HOW TO REALLY LIKE PEOPLE
I am not much of a people person. That is to say, I honestly prefer “lower” animals. My favorite is bears. I have had a lot of experience with them, most of it good until they get into the garbage. Fish are okay, but not very interactive, though they are quite tasty. Birds are beautiful and interesting to watch, until they are directly overhead. Ungulates are sleek and graceful, well, except for cows. Rodents are cute and appear rather cuddly until they eat the wires off of your RV engine. The point is that everything, no matter what the species has qualities of good and bad.
I think too much from people. I expect them to have more intelligence and be more civilized and caring than they are. If I kept a list of things I am wrong about, that would be on it. The sad fact is people are exactly what they are supposed to be, confused, unwitting creatures stumbling through a life of uncertainty, chaos and instability. No one is exactly the way we imagine or want them to be. So it ends up being a matter of tolerance. Cute, furry and cuddly creatures simply rate more tolerance.
When a Deer mouse is chewing on something of mine I simply shoo him away. Just yesterday while I was sitting outside on a lounge chair doing Sudoku puzzles a couple honey bees decided I looked like a big, very big, flower. I brushed them away, having little to no emotion about the situation. On the other hand, when I have spent the morning packing my RV and am just ready to pull out I become thoroughly irritated when an old man walks up and announces, “Hey, I want to talk to you about your solar panels. You’ll have to yell in my good ear, I’m ‘deef,’ but first I’m gonna tell you how I won the big war and then about my various operations and a little something about my anal leakage.” By the time he gets to the war my tolerance is totally shot. And if you think that is a gross exaggeration you do not know any old men.

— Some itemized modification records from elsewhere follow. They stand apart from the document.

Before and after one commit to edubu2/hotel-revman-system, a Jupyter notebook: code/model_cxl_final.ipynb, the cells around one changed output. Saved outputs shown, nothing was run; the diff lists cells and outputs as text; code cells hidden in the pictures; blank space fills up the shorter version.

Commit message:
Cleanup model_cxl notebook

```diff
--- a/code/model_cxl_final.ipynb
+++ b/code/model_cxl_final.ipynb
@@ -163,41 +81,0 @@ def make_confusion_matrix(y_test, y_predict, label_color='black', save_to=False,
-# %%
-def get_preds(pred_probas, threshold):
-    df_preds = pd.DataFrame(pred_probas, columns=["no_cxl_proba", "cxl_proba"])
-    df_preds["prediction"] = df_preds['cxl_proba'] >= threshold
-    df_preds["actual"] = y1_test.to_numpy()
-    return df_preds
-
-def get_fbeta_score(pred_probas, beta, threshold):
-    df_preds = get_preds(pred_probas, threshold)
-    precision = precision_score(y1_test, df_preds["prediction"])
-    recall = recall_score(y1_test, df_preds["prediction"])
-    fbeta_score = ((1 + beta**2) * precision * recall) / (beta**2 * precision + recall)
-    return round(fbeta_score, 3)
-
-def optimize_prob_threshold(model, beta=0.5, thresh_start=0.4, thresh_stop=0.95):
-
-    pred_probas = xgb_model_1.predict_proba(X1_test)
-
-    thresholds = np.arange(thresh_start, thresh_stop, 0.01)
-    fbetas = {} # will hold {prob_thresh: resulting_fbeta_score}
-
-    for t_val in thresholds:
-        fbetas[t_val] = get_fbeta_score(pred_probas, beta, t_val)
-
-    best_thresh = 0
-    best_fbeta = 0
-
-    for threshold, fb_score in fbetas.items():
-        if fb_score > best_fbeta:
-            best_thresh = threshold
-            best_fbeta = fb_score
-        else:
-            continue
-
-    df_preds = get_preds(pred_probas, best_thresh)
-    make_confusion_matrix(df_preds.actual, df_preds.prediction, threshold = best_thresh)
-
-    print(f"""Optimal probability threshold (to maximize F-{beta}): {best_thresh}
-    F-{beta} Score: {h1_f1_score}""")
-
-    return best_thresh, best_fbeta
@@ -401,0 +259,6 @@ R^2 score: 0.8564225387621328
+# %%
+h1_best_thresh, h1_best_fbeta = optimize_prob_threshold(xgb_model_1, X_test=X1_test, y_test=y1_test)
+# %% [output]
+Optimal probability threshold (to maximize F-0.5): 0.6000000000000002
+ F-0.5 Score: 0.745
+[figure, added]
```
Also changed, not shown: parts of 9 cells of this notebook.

So right now I am at my favorite spot in the whole world, a remote camping area on the Rio Grande where birds, squirrels, rabbits and a bobcat are the only living things I will likely see during my stay. This is a place of absolute peace and solitude. Not once have I encountered a human here. This is my respite; my place to take a deep breath and forget all there is to forget about the modern world.
There is nothing here to attract my fellow creatures. The amenities of the modern campground are completely absent. There is no concrete patio, no cable TV, nor electric, water or sewer connections. There is no clubhouse, swimming pool, Jacuzzi, sauna or golf course and the closest Starbuck’s is a half days drive away. The only thing here, aside from nature, is an old picnic table that sits aslant under a salt cedar by the river bank. When I open my door I do not have to make sure my neighbor is not opening his at the same time lest we collide. There is no neighbor, and that is my secret of learning to tolerate and like people as I truly desire.
Distance is the key. Frequency is the lock. When the key finds its way to the lock everything changes. Time spent away from others makes time spent with them more precious and enjoyable than ever before. Rehashing the same tired old subjects of everyday conversation and hammering them out like spikes to be driven into our brains is purely past-tense. New and sometimes exciting subjects can be entertained.
Not everyone is cut out for a life of total connectivity. Today people walk around with a complete social network attached to their ear. There is rarely a single moment of release from the tether of civilization and the social order of humanity demanding constant attention. A mind never gets to rest, to simply be at peace.
Consider a hamster, running relentlessly to make a wheel spin, yet never going anywhere. I once watched a seagull on the coast of Oregon lift up from a rock and fly into the wind. He flew furiously into an impenetrable headwind for several minutes before landing back on the same rock in almost the same spot he had taken off from, seemingly quite content with his lack of progress. I wondered if he thought he had actually gone somewhere.
Could it be that there are times when going nowhere at all is exactly what we need? Call it a vacation from life itself; a time when time does not matter; a place where nothing is exactly what is going to happen.
If you find that place, your very own Xanadu, you will know because when you return to the world of today there will be a smile on your face and big new room in your heart just waiting to be filled.